Researchers at the University of Sydney, the University of Queensland, and the China Academy of Agricultural Sciences analyzed 73 historical reports on insect population declines for the study. They focused their analysis on insects in European and North American countries. Their analysis found that insects are going extinct 8 times faster than mammals, birds, and reptiles.
According to their calculations, the total mass of insects is falling by 2.5 percent annually. If the decline continues at the current rate, they say that insects could be extinct on Earth within a century. Study co-author Francisco Sánchez-Bayo, an environmental biologist at the University of Sydney, Australia, said, “If insect species losses cannot be halted, this will have catastrophic consequences for both the planet’s ecosystems and for the survival of mankind.”

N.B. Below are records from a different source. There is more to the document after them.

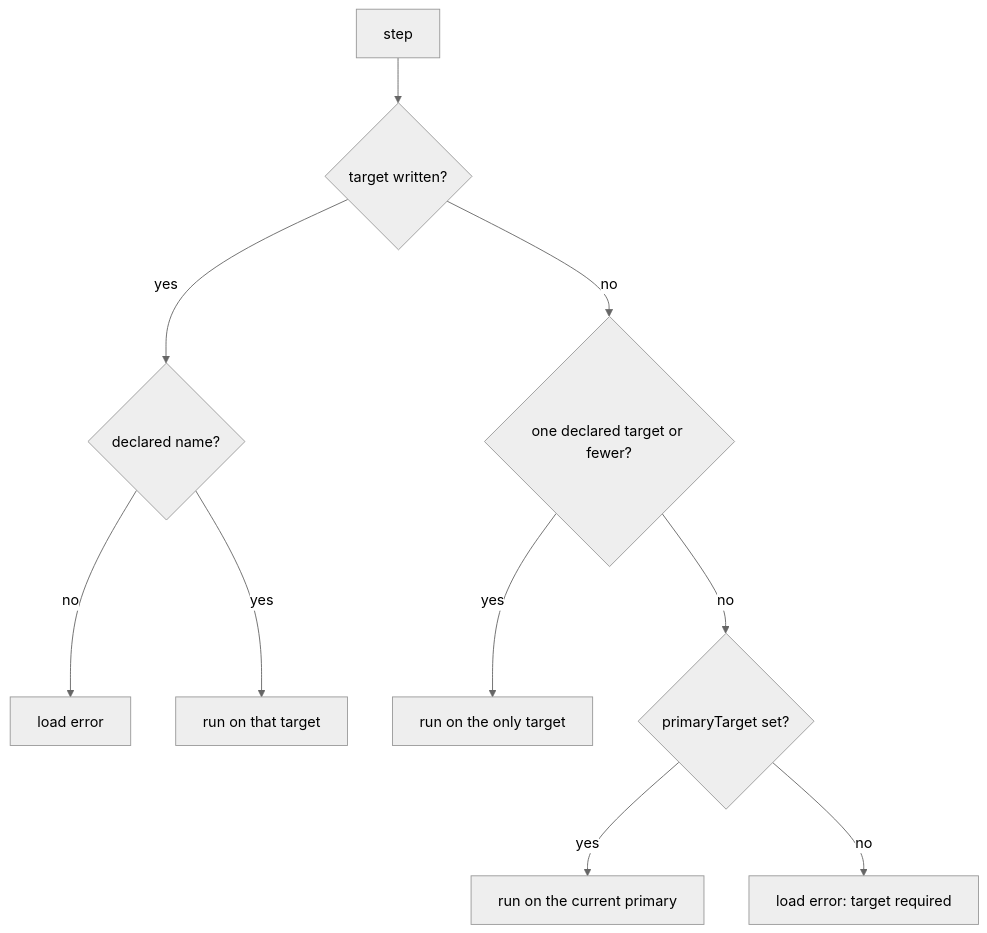
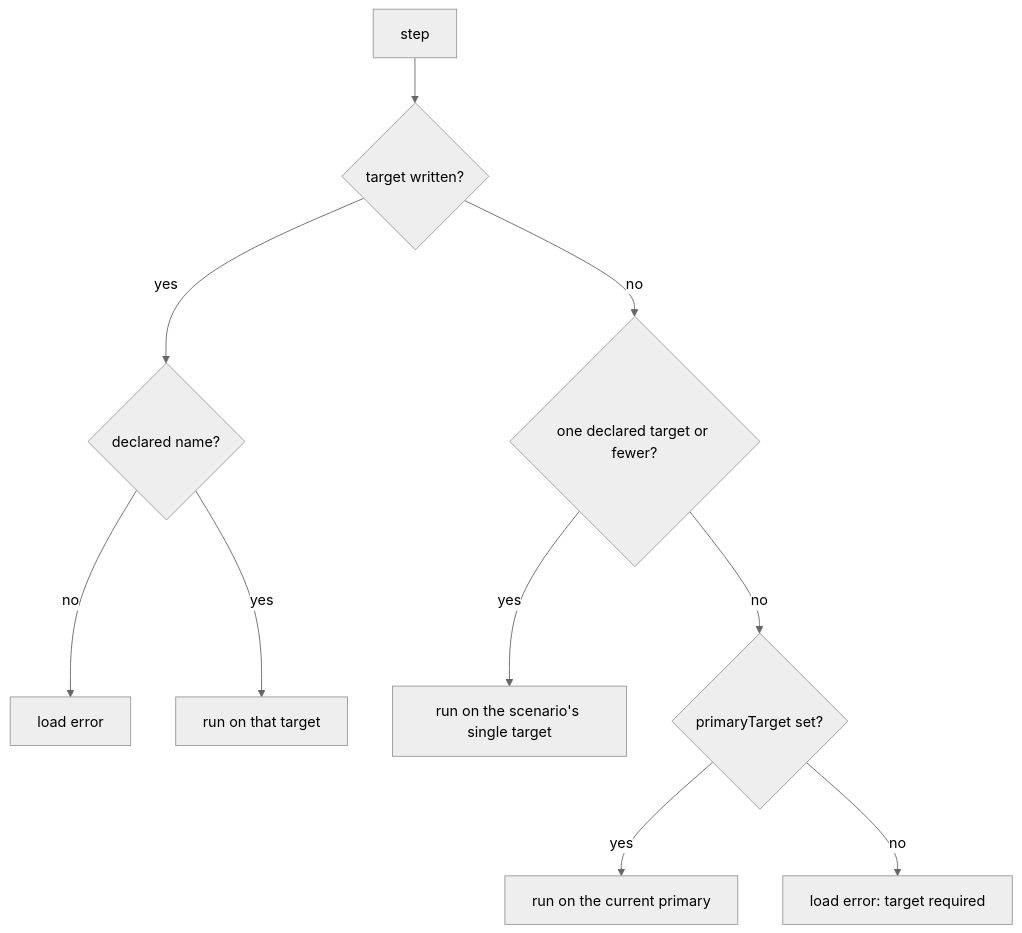
Before and after one commit to bajutsu-e2e/bajutsu: the first of 4 diagrams in roadmaps/BE-XXXX-install-app-step/BE-XXXX-install-app-step.md, drawn with Mermaid (neutral theme). The commit also changed other lines of this file and 1 other file, not shown here.

Commit message:
docs(roadmap): apply the sixth cold review to the install-app-step proposal

````diff
--- a/roadmaps/BE-XXXX-install-app-step/BE-XXXX-install-app-step.md
+++ b/roadmaps/BE-XXXX-install-app-step/BE-XXXX-install-app-step.md
@@ -271,12 +271,12 @@
 ```mermaid
 flowchart TD
   S["step"] --> W{"target written?"}
   W -- yes --> D{"declared name?"}
   D -- no --> E1["load error"]
   D -- yes --> R1["run on that target"]
   W -- no --> N{"one declared target or fewer?"}
-  N -- yes --> R2["run on the only target"]
+  N -- yes --> R2["run on the scenario's single target"]
   N -- no --> P{"primaryTarget set?"}
   P -- yes --> R3["run on the current primary"]
   P -- no --> E2["load error: target required"]
 ```
````
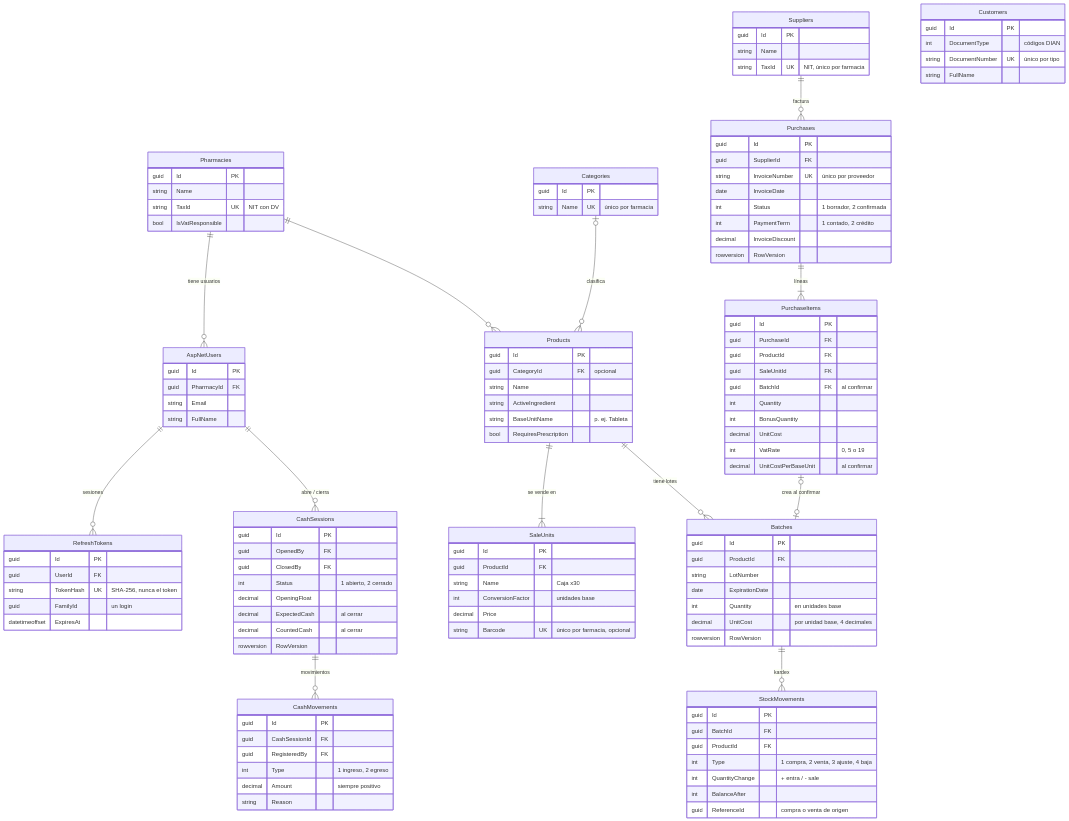
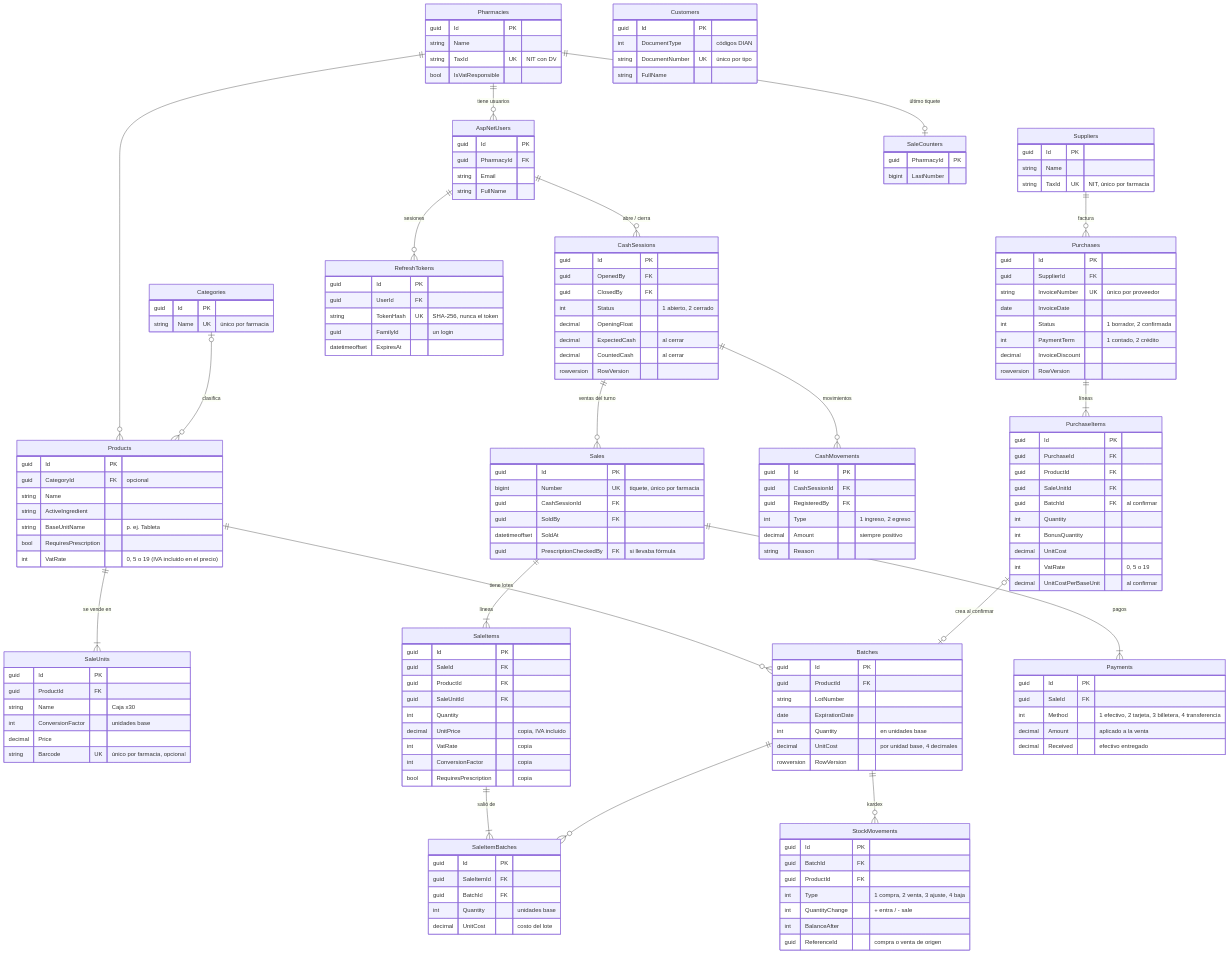
The diagram in docs/base-de-datos.md (99JAAQ/farmacia-saas), drawn with Mermaid before and after one commit. The commit also changed other lines of this file and 29 other files, not shown here.

First line of the commit message:
feat: agregar registro de ventas con consecutivo de tiquete, transacción única y efectivo en caja

```diff
--- a/docs/base-de-datos.md
+++ b/docs/base-de-datos.md
@@ -20,6 +20,12 @@
     AspNetUsers ||--o{ RefreshTokens : "sesiones"
     AspNetUsers ||--o{ CashSessions : "abre / cierra"
     CashSessions ||--o{ CashMovements : "movimientos"
+    CashSessions ||--o{ Sales : "ventas del turno"
+    Sales ||--|{ SaleItems : "líneas"
+    Sales ||--|{ Payments : "pagos"
+    SaleItems ||--|{ SaleItemBatches : "salió de"
+    Batches ||--o{ SaleItemBatches : ""
+    Pharmacies ||--o| SaleCounters : "último tiquete"
 
     Pharmacies {
         guid Id PK
@@ -44,6 +50,7 @@
         string ActiveIngredient
         string BaseUnitName "p. ej. Tableta"
         bool RequiresPrescription
+        int VatRate "0, 5 o 19 (IVA incluido en el precio)"
     }
     SaleUnits {
         guid Id PK
@@ -121,6 +128,43 @@
         decimal CountedCash "al cerrar"
         rowversion RowVersion
     }
+    Sales {
+        guid Id PK
+        bigint Number UK "tiquete, único por farmacia"
+        guid CashSessionId FK
+        guid SoldBy FK
+        datetimeoffset SoldAt
+        guid PrescriptionCheckedBy FK "si llevaba fórmula"
+    }
+    SaleItems {
+        guid Id PK
+        guid SaleId FK
+        guid ProductId FK
+        guid SaleUnitId FK
+        int Quantity
+        decimal UnitPrice "copia, IVA incluido"
+        int VatRate "copia"
+        int ConversionFactor "copia"
+        bool RequiresPrescription "copia"
+    }
+    SaleItemBatches {
+        guid Id PK
+        guid SaleItemId FK
+        guid BatchId FK
+        int Quantity "unidades base"
+        decimal UnitCost "costo del lote"
+    }
+    Payments {
+        guid Id PK
+        guid SaleId FK
+        int Method "1 efectivo, 2 tarjeta, 3 billetera, 4 transferencia"
+        decimal Amount "aplicado a la venta"
+        decimal Received "efectivo entregado"
+    }
+    SaleCounters {
+        guid PharmacyId PK
+        bigint LastNumber
+    }
     CashMovements {
         guid Id PK
         guid CashSessionId FK
```
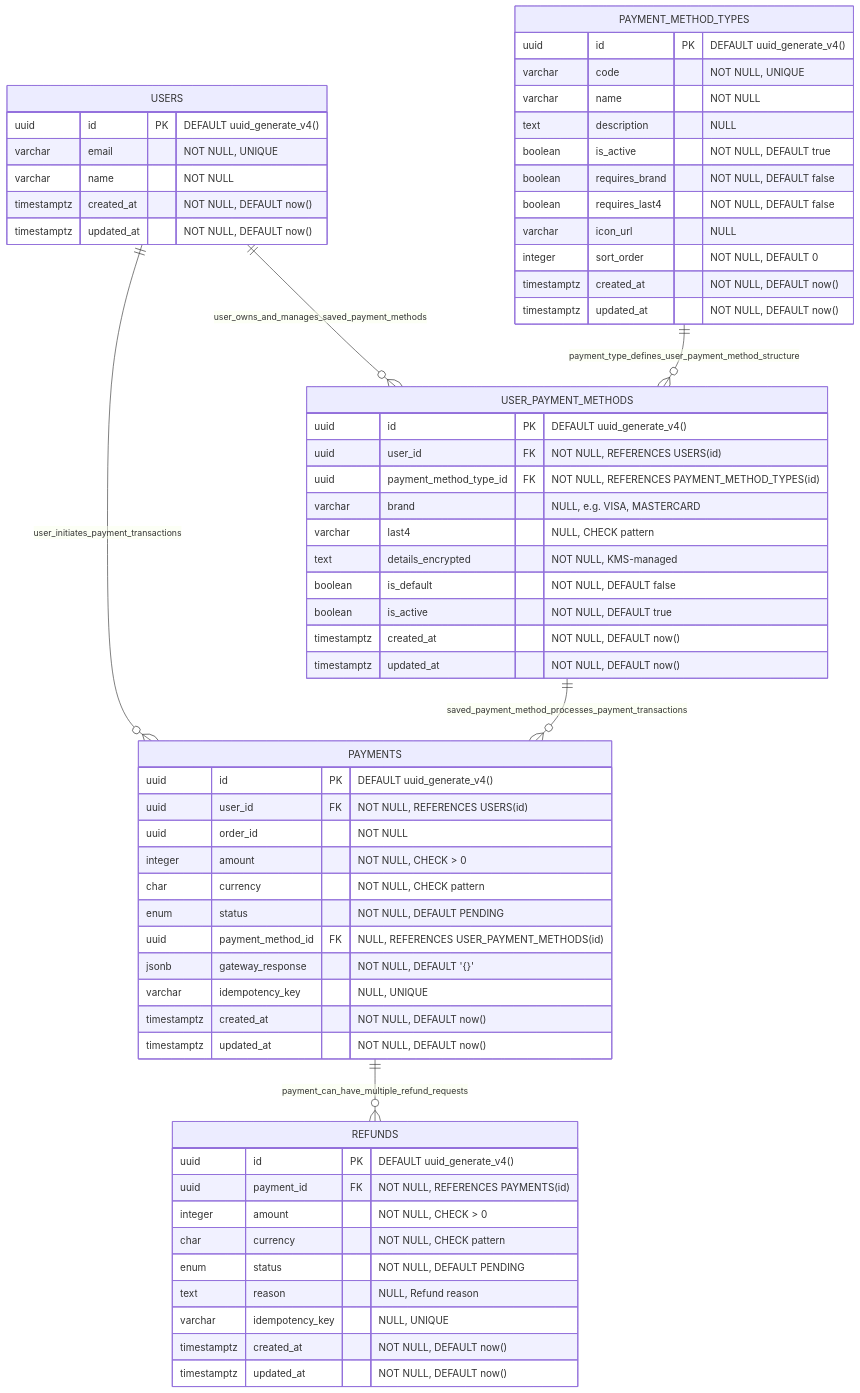
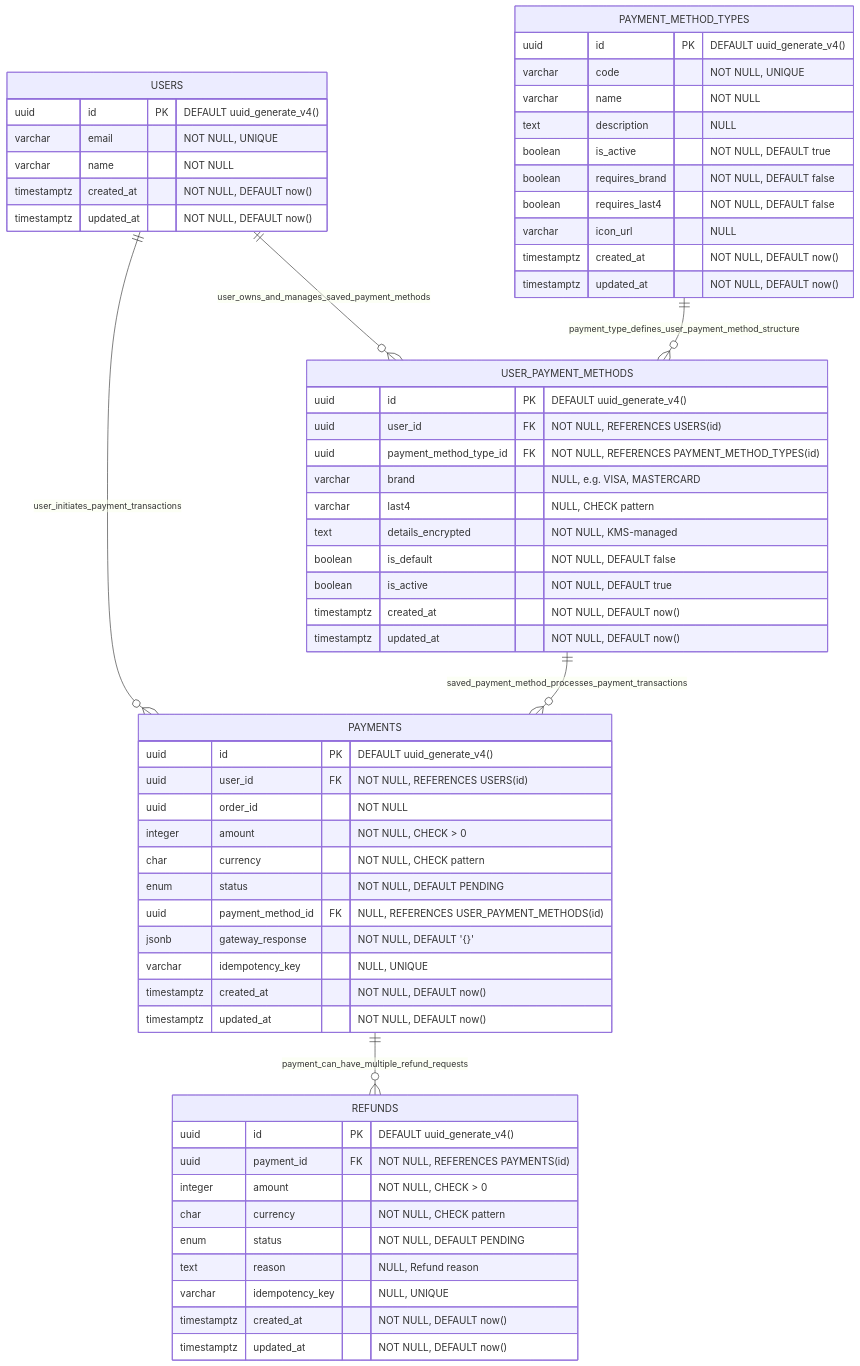
Before and after one commit to gayagenius/payment-service-production: the diagram in docs/ERD.mmd, drawn with Mermaid. The commit also changed 4 other files, not shown here.

Commit message:
Fix: remove sort order

```diff
--- a/docs/ERD.mmd
+++ b/docs/ERD.mmd
@@ -1,68 +1,67 @@
 erDiagram
     USERS {
         uuid id PK "DEFAULT uuid_generate_v4()"
         varchar email "NOT NULL, UNIQUE"
         varchar name "NOT NULL"
         timestamptz created_at "NOT NULL, DEFAULT now()"
         timestamptz updated_at "NOT NULL, DEFAULT now()"
     }
 
     PAYMENT_METHOD_TYPES {
         uuid id PK "DEFAULT uuid_generate_v4()"
         varchar code "NOT NULL, UNIQUE"
         varchar name "NOT NULL"
         text description "NULL"
         boolean is_active "NOT NULL, DEFAULT true"
         boolean requires_brand "NOT NULL, DEFAULT false"
         boolean requires_last4 "NOT NULL, DEFAULT false"
         varchar icon_url "NULL"
-        integer sort_order "NOT NULL, DEFAULT 0"
         timestamptz created_at "NOT NULL, DEFAULT now()"
         timestamptz updated_at "NOT NULL, DEFAULT now()"
     }
 
     USER_PAYMENT_METHODS {
         uuid id PK "DEFAULT uuid_generate_v4()"
         uuid user_id FK "NOT NULL, REFERENCES USERS(id)"
         uuid payment_method_type_id FK "NOT NULL, REFERENCES PAYMENT_METHOD_TYPES(id)"
         varchar brand "NULL, e.g. VISA, MASTERCARD"
         varchar last4 "NULL, CHECK pattern"
         text details_encrypted "NOT NULL, KMS-managed"
         boolean is_default "NOT NULL, DEFAULT false"
         boolean is_active "NOT NULL, DEFAULT true"
         timestamptz created_at "NOT NULL, DEFAULT now()"
         timestamptz updated_at "NOT NULL, DEFAULT now()"
     }
 
 
     PAYMENTS {
         uuid id PK "DEFAULT uuid_generate_v4()"
         uuid user_id FK "NOT NULL, REFERENCES USERS(id)"
         uuid order_id "NOT NULL"
         integer amount "NOT NULL, CHECK > 0"
         char currency "NOT NULL, CHECK pattern"
         enum status "NOT NULL, DEFAULT PENDING"
         uuid payment_method_id FK "NULL, REFERENCES USER_PAYMENT_METHODS(id)"
         jsonb gateway_response "NOT NULL, DEFAULT '{}'"
         varchar idempotency_key "NULL, UNIQUE"
         timestamptz created_at "NOT NULL, DEFAULT now()"
         timestamptz updated_at "NOT NULL, DEFAULT now()"
     }
 
     REFUNDS {
         uuid id PK "DEFAULT uuid_generate_v4()"
         uuid payment_id FK "NOT NULL, REFERENCES PAYMENTS(id)"
         integer amount "NOT NULL, CHECK > 0"
         char currency "NOT NULL, CHECK pattern"
         enum status "NOT NULL, DEFAULT PENDING"
         text reason "NULL, Refund reason"
         varchar idempotency_key "NULL, UNIQUE"
         timestamptz created_at "NOT NULL, DEFAULT now()"
         timestamptz updated_at "NOT NULL, DEFAULT now()"
     }
 
     USERS ||--o{ USER_PAYMENT_METHODS : "user_owns_and_manages_saved_payment_methods"
     USERS ||--o{ PAYMENTS : "user_initiates_payment_transactions"
     PAYMENT_METHOD_TYPES ||--o{ USER_PAYMENT_METHODS : "payment_type_defines_user_payment_method_structure"
     USER_PAYMENT_METHODS ||--o{ PAYMENTS : "saved_payment_method_processes_payment_transactions"
     PAYMENTS ||--o{ REFUNDS : "payment_can_have_multiple_refund_requests"
```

Insects are essential for the proper functioning of all types of ecosystems on Earth. Insects are food sources for many bird, fish, and mammal species. Fruit, vegetable, and nut production depends on pollinators like bees and butterflies. Some insects act as pest controllers by eating other bugs. Insects also help to break down decaying matter and recycle nutrients back into the soil.
The study found that dung beetles, butterflies, moths, bees and wasps appeared to suffer the most substantial declines. Between 2000 and 2009, the U.K. lost more than half of its butterfly species on farmed land. The U.S. lost more than half of its honey-bee colonies from 1947 to 2007. The study’s authors recommend cutting down on the amount of chemicals used in agricultural practices and restoring insect habitats to slow the declines in insect populations.